How did we ever manage to get those rad photos on the covers of our favorite mags? Before Gopro. Before Canon or Nikon and SPL housings to put them in? How were those famous bits of silver exposed while in the oceans blue?
There was a way. That way came in this awesome little camera called the Nikonos.
The year was 1963. DaVinci’s Mona Lisa came to America; Harvey Gantt enters Clemson University in South Carolina; dealing with Cuba became illegal; Patsy Cline dies in a plane crash; and the Nikonos Calypso is born.
Now, it’s 2017 and the Nikonos camera systems have see a reconnection with photographers of all kinds as people are finding their way back to film photography.
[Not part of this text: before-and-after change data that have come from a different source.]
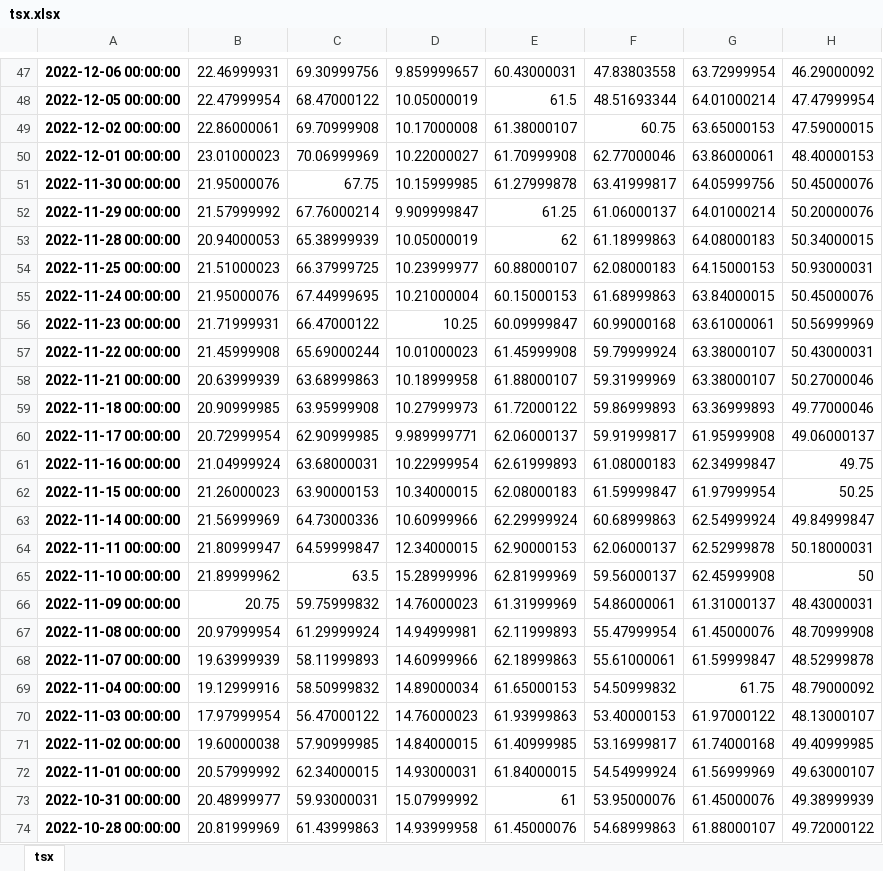
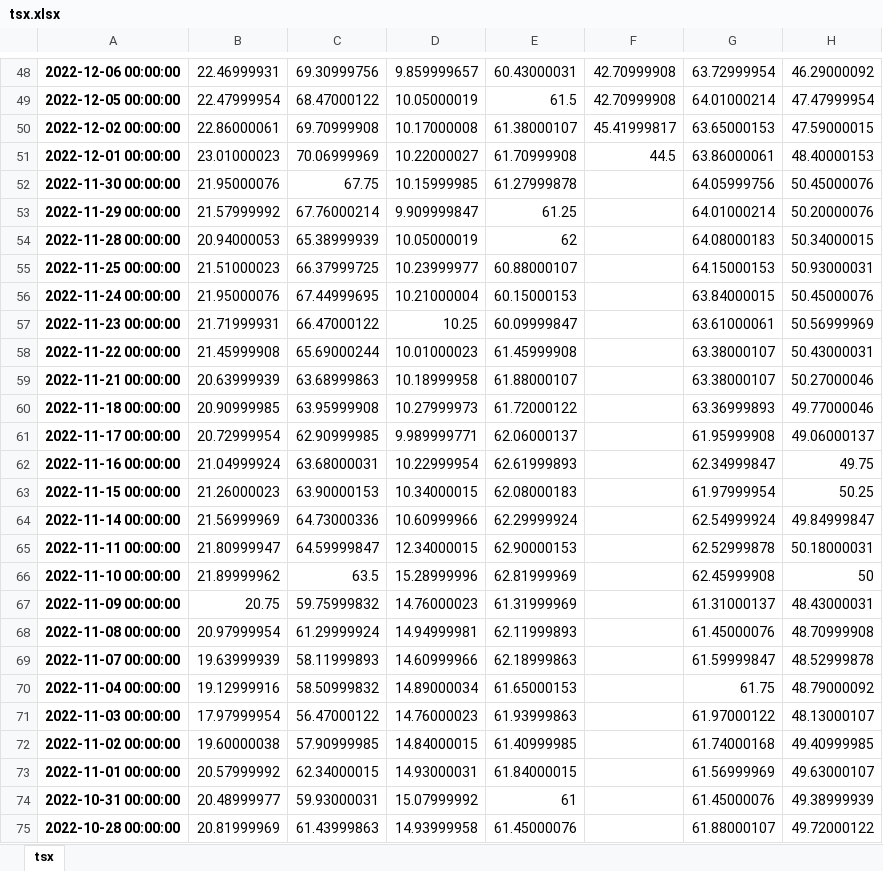
Before and after one commit to Spitgranger/stock-analysis-tool, an Excel workbook: tsx.xlsx, sheet tsx, drawn as a sheet; only a part is shown, gaps mark what is left out; values as stored, in another font and other column widths than the file's, no borders; conditional formats not drawn; addresses are those after the commit; the diff covers the shown part only; the diff names each change by its address in the sheet, - before the commit and + after, or states it on an @@ line.

```diff
--- a/tsx.xlsx (sheet tsx)
+++ b/tsx.xlsx (sheet tsx)
-F48: 47.83803558
+F48: 42.70999908
-F49: 48.51693344
+F49: 42.70999908
-F50: 60.75
+F50: 45.41999817
-F51: 62.77000046
+F51: 44.5
-F52: 63.41999817
+F52: (empty)
-F53: 61.06000137
+F53: (empty)
-F54: 61.18999863
+F54: (empty)
-F55: 62.08000183
+F55: (empty)
-F56: 61.68999863
+F56: (empty)
-F57: 60.99000168
+F57: (empty)
-F58: 59.79999924
+F58: (empty)
-F59: 59.31999969
+F59: (empty)
-F60: 59.86999893
+F60: (empty)
-F61: 59.91999817
+F61: (empty)
-F62: 61.08000183
+F62: (empty)
-F63: 61.59999847
+F63: (empty)
-F64: 60.68999863
+F64: (empty)
-F65: 62.06000137
+F65: (empty)
-F66: 59.56000137
+F66: (empty)
-F67: 54.86000061
+F67: (empty)
-F68: 55.47999954
+F68: (empty)
-F69: 55.61000061
+F69: (empty)
-F70: 54.50999832
+F70: (empty)
-F71: 53.40000153
+F71: (empty)
-F72: 53.16999817
+F72: (empty)
-F73: 54.54999924
+F73: (empty)
-F74: 53.95000076
+F74: (empty)
-F75: 54.68999863
+F75: (empty)
```
Also changed, not shown: 1 added row, 1 removed row and 1723 edited cells elsewhere in this sheet, Name.xlsx, 3 other files.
A lot of that rejuvenation has come in the way of a project. The Nikonos Project.
A few years back I was lucky enough to use a Nikonos III for a short while before passing it onto a friend who was interested in it. Now, I’ve got in my possession a beautiful Nikonos IV-A 35mm camera. A different set up than the III model but I love it in it’s own way.
What’s the difference you ask? One of the biggest ones being that it is shaped more like a camera you’re use to. The IV-A is more of a traditional rectangular shape with a hand grip,
making it much more comfortable to hold, a shutter locking switch and a nice orange shutter button. The III is squarer, has no grip and the film advancer is your shutter lever. Which is kind of cool when you think about it cause it’s all in one spot. Really though it’s personal preference.
Now the thing that I do wish the IV-A had that the III has…. Shutter speed control.
The IV-A is all automatic. I can choose the ISO speed and the aperture size through the lens, but the rest, the correct shutter speed. That’s set by the camera to make sure you’re exposure is correct. So… to me that’s a bit annoying but for a beginner surf photographer, someone that’s still concentrating on getting closer to the subject, this is a great feature. I don’t have to worry about exposure and shutter. A beautiful relief.
Another big difference that I love, love, love about the IV-A that I didn’t like on the III is…. drum rolls please…… the way you take the film out. In the III camera you’ve got to go in shore. Dry all the way off cause that lens needs to come off, opening the lens port to water and sand, while to whole body frame comes off the camera. Exposing the inards a bit. There you take the film out and put in your new roll. The IV-A replaced this and brought a traditional hinged camera back, allowing you to easily change your films without pretty much disassembling your baby.
This camera works with a few lenses that make it even more fabulous. Theres the 15mm, the 28mm, 35mm, and the close up 80mm lens. The focusing is total range focusing, the view never changing in the view finder you’ve got to really know your distances, but it’s really fun to work with and an complete asset in the water. Generally when I’m out photographing some surfing, I don’t have time to put the camera to my eye, or I’m diving under the water with just my hands up.
Raise the roof. Raise it.
So that’s it. These cameras are a lot of fun, on the land and in the water. If you can buy your own fantastic. If you want to try one first then the Nikonos Project is amazing & Brandon loans out these cameras and sends them all over the world.
Here’s a few shots from a day at 28th Street. Out in the water having a blast.